Austrian Airlines Receives €300 Million Of Aid As Return Delayed Again

Austrian Airlines has had a couple of pieces of good news today, and one not so good outcome too. Firstly, the government has agreed to €300m ($330m) of state-backed loans, which is seen as a step in the right direction. Added to this, ground workers have agreed to a salary cut, which will translate to an additional €300m ($330m) of savings over the next four years. However, with its return to service pushed back a sixth time to June 15th, some are wondering if we’ll see Austrian flying at all before July.

Austrian Airlines, Flight Suspension, June
Austrian has had some funding agreed, but not all that it asked for. Photo: Florian Schmidt via Austrian Airlines

State aid secured, but not all that was requested
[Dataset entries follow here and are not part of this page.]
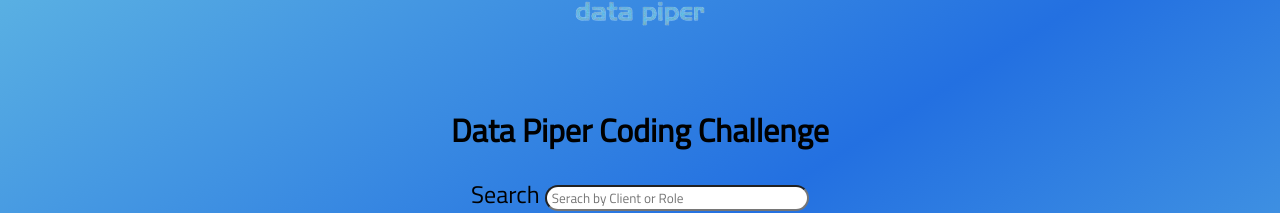
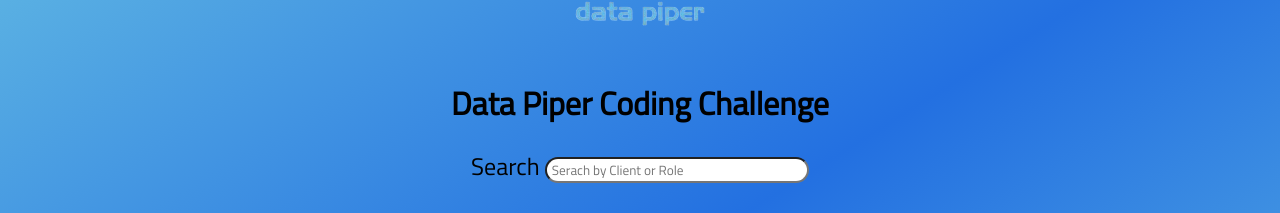
Before and after one commit to gdick0511/data-piper-challenge, a React (Create React App) app in the folder client/: page / in a window 1280 px wide. Shown: the part 121-334 px from the top of the page. Built offline with nearby package versions, Linux system fonts and the light colour scheme; no server answers.

Commit message:
CSS changes

```diff
--- a/client/src/components/App.js
+++ b/client/src/components/App.js
@@ -32,7 +32,7 @@ function App() {
   return (
     <div className="App">
       <img id='logo' src={datapiperlogo} alt='Data Piper Logo'/>
-      <h1>Data Piper Coding Challenge</h1>
+      <h1 className='title'>Data Piper Coding Challenge</h1>
       <Search search={search} setSearch={setSearch}/>
       <Form users={users} setUsers={setUsers}/>
       <TableData setUsers={setUsers} users={filterTableData}/>
--- a/client/src/index.css
+++ b/client/src/index.css
@@ -18,6 +18,10 @@ code {
 
 .App{
   text-align: center;
+}
+
+.title{
+  margin-top: -0.5%;
 }
 
 #searchFontSize{
```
Austria’s government has finally reached an agreement with Lufthansa Group’s Austrian Airlines to provide loans to keep it afloat. Within the package, the government will support the airline to keep Vienna as a long-haul hub, marking a significant forward step in the negotiations.

According to reports in Reuters, the governmental department responsible for the COVID-19 rescue fund has agreed to loans totaling €300m ($330m). The funds will be administered over six years, and while guaranteed by the state will also be secured on the aircraft of the airline and will involve an equity interest in the carrier too.

Austrian Airlines, Flight Suspension, June
The airline has been grounded since March. Photo: Florian Schmidt via Austrian Airlines

This comes just a day after Lufthansa secured Europe’s biggest bailout yet, being handed a €9bn ($9.8bn) rescue package by Berlin. While Austrian’s bailout is a mere shadow of its parent’s package, it is hoped that further support will be delivered shortly. The airline had applied for €767m ($842m) in state aid in total, but any further assistance is likely to involve state participation in the company.

Agreement with ground staff

In another move forward for the airline, the ground staff of the carrier have voted in a majority of more than 90% to accept a temporary reduction to their salaries of around 15%. This is hoped to save the airline around €300m ($330m) in staff costs between now and 2024.

Of the 3,000 staff who will be affected by the cuts, 2,220 voted in the ballot. Rene Pfister AUA Works Council Chairman told Austrian Aviation that this was a positive step forward, saying,

“This high level of approval shows that the employees are ready to make a substantial contribution in the form of salary waiver and suspension of salary valuation for the future of AUA. They have shown a great sense of responsibility and they deserve a big thank you for that.”

Austrian Airlines Tails
Ground staff have agreed to a substantial wage cut. Photo: Austrian Airlines

Of course, the ground workers are only a fraction of the 7,000 people currently employed by Austrian Airlines. The Kurier suggests that the final bailout for Austrian could be less than requested, floating a figure of €650m ($714m) as a potential bailout amount. However, it depends on negotiations just how much control the Austrian state will require further funding to be awarded.

Planned return delayed again

While Austrian has been attempting to stay positive about returning to operations, this movable feast seems just to keep moving away. Following the fifth pushback of the date of return to service last week, to the June 7th, the Austrian Airlines website now states that flights are now canceled until June 14th.

Austrian Airlines
Will we see Austrian fly again before July? Photo: Florian Schmidt via Austrian Airlines

While the sixth pushback of service resumption is unsurprising, given the current climate, every day is costing the airline yet more money in lost revenue. Even worse, with tickets on sale for flights that are not going ahead, this has to be adding to the administrative burden that the airline will need to resolve.

With some insiders suggesting it could be July before flights actually take off, you have to wonder if the airline wouldn’t be better off taking a more conservative viewpoint.